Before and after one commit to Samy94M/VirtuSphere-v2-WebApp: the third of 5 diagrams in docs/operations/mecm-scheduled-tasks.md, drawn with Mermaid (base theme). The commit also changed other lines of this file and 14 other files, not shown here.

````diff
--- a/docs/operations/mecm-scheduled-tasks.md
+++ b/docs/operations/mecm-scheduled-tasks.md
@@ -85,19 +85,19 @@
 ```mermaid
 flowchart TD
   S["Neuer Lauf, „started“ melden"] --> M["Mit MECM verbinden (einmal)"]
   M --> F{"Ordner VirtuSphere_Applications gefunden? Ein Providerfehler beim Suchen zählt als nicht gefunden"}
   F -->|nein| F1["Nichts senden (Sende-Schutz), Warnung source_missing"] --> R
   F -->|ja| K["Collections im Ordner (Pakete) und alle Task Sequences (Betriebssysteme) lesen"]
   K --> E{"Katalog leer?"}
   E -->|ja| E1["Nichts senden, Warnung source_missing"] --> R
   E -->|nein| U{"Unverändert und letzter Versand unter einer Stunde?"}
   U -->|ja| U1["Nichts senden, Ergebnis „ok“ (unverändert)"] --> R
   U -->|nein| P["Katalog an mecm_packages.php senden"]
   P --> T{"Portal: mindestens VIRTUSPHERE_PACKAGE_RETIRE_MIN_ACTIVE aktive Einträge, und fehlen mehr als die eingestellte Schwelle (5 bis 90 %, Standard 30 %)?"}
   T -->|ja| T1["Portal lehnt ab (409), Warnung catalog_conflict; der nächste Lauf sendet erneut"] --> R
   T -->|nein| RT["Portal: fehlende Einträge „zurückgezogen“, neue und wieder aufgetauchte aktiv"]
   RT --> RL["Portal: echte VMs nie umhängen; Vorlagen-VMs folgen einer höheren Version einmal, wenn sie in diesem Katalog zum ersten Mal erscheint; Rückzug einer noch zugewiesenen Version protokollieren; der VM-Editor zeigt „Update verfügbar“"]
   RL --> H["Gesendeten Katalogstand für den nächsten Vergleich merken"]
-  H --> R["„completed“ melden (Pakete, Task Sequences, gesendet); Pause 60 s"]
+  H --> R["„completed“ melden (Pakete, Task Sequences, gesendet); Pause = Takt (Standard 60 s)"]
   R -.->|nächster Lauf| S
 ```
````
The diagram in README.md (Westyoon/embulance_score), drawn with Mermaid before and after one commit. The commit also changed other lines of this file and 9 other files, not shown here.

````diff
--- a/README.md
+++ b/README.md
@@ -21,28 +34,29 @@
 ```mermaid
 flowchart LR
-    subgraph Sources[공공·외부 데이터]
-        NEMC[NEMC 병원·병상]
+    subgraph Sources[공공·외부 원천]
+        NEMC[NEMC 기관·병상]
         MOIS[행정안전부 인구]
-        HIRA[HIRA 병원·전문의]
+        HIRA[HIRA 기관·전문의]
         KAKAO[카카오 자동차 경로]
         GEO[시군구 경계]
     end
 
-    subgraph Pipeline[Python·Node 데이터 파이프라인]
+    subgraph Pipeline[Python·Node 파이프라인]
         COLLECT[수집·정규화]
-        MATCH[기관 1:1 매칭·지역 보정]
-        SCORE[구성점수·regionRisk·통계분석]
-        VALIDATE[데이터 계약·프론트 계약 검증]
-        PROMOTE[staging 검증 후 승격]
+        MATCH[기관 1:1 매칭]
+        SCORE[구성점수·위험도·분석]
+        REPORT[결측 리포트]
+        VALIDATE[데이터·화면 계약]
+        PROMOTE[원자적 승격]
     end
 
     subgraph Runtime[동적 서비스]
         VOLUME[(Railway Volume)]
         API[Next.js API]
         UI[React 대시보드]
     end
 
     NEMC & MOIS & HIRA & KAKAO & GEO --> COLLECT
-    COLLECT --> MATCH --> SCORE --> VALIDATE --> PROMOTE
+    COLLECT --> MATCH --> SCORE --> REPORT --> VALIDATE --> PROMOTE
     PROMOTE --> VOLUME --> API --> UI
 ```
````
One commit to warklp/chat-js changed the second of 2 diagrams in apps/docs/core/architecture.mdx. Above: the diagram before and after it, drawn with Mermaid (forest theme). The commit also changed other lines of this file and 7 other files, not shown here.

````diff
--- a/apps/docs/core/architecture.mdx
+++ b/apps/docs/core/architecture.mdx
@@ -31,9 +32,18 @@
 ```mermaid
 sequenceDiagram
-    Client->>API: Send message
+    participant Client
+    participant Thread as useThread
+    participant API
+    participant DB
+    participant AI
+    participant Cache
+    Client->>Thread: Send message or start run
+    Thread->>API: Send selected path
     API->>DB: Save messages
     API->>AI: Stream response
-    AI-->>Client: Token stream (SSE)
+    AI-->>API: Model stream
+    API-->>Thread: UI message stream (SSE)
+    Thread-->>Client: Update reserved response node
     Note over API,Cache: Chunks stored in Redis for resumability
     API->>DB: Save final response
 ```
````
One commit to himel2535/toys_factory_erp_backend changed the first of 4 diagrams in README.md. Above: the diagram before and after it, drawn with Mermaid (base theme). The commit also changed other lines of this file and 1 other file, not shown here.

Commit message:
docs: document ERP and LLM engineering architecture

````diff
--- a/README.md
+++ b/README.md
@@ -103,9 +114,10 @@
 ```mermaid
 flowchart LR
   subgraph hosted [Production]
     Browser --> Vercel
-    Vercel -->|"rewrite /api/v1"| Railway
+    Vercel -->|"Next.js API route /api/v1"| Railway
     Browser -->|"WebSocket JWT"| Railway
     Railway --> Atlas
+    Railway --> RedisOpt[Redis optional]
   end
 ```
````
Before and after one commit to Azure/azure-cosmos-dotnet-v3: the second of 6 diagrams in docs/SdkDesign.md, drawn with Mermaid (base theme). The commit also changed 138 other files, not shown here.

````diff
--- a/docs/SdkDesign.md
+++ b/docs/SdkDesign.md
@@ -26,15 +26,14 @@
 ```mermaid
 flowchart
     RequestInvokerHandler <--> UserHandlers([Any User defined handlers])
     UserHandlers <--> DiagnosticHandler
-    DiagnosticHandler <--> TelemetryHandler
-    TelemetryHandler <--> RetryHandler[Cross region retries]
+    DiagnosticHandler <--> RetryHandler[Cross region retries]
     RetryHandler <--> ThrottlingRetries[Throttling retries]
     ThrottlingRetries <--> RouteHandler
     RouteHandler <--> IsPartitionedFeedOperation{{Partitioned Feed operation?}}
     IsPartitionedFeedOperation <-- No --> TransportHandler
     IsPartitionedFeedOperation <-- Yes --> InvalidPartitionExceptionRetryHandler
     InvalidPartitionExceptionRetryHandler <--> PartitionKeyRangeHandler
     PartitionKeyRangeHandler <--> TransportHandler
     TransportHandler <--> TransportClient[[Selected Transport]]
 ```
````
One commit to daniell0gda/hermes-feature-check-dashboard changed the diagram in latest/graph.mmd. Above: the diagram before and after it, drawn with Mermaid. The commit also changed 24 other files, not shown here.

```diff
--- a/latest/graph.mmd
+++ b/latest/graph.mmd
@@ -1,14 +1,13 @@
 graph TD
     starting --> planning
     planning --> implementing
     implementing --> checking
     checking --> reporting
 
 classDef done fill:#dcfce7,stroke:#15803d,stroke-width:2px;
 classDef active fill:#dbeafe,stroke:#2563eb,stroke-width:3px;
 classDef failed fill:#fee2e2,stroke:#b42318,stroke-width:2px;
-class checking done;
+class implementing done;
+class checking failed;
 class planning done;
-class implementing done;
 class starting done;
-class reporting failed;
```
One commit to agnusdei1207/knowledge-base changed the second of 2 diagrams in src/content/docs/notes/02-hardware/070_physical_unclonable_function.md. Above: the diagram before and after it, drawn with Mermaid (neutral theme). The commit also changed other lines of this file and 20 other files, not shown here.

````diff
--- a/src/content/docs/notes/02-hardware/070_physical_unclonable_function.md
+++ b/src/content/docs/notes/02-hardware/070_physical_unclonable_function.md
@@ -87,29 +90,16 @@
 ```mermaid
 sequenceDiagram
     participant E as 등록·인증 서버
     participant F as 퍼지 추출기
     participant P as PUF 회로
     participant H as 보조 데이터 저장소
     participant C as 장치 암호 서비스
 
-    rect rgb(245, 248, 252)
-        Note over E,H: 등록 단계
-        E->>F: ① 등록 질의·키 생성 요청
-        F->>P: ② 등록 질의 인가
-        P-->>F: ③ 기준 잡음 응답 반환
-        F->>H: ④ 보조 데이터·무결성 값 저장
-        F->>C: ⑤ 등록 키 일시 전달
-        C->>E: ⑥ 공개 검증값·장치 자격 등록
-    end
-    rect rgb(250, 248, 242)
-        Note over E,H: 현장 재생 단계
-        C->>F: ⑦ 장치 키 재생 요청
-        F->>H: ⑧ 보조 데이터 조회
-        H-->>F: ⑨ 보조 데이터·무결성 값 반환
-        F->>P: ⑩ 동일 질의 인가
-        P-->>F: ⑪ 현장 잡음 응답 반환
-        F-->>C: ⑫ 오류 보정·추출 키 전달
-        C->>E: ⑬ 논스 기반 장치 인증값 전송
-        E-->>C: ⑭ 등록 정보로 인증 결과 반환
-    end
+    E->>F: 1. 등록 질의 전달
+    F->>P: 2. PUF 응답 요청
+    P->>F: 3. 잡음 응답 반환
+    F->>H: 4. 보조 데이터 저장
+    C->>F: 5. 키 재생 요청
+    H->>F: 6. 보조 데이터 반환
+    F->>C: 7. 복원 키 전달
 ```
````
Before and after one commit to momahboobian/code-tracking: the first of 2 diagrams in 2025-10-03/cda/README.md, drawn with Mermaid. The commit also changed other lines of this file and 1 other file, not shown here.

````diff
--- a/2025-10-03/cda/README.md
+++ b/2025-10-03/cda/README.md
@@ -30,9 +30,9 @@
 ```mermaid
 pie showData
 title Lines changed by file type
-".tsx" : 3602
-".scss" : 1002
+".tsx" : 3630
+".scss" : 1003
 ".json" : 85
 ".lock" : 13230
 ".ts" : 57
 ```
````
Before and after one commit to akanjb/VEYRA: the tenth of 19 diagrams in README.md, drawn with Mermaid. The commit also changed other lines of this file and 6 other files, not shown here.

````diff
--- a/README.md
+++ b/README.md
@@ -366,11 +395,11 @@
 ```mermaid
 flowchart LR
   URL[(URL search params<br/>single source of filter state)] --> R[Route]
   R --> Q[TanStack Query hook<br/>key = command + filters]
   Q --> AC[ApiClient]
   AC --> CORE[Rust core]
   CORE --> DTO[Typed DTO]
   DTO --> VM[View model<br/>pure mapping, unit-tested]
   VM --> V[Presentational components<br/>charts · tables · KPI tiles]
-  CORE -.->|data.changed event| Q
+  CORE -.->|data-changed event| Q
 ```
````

▬▬▬

Take the stretch of lines above from the one containing "기준 잡음 응답 반환" through the one containing "F->>P: ⑩ 동일 질의 인가" and repeat it exactly, adding no other line.

__Solution for this problem__
-        P-->>F: ③ 기준 잡음 응답 반환
-        F->>H: ④ 보조 데이터·무결성 값 저장
-        F->>C: ⑤ 등록 키 일시 전달
-        C->>E: ⑥ 공개 검증값·장치 자격 등록
-    end
-    rect rgb(250, 248, 242)
-        Note over E,H: 현장 재생 단계
-        C->>F: ⑦ 장치 키 재생 요청
-        F->>H: ⑧ 보조 데이터 조회
-        H-->>F: ⑨ 보조 데이터·무결성 값 반환
-        F->>P: ⑩ 동일 질의 인가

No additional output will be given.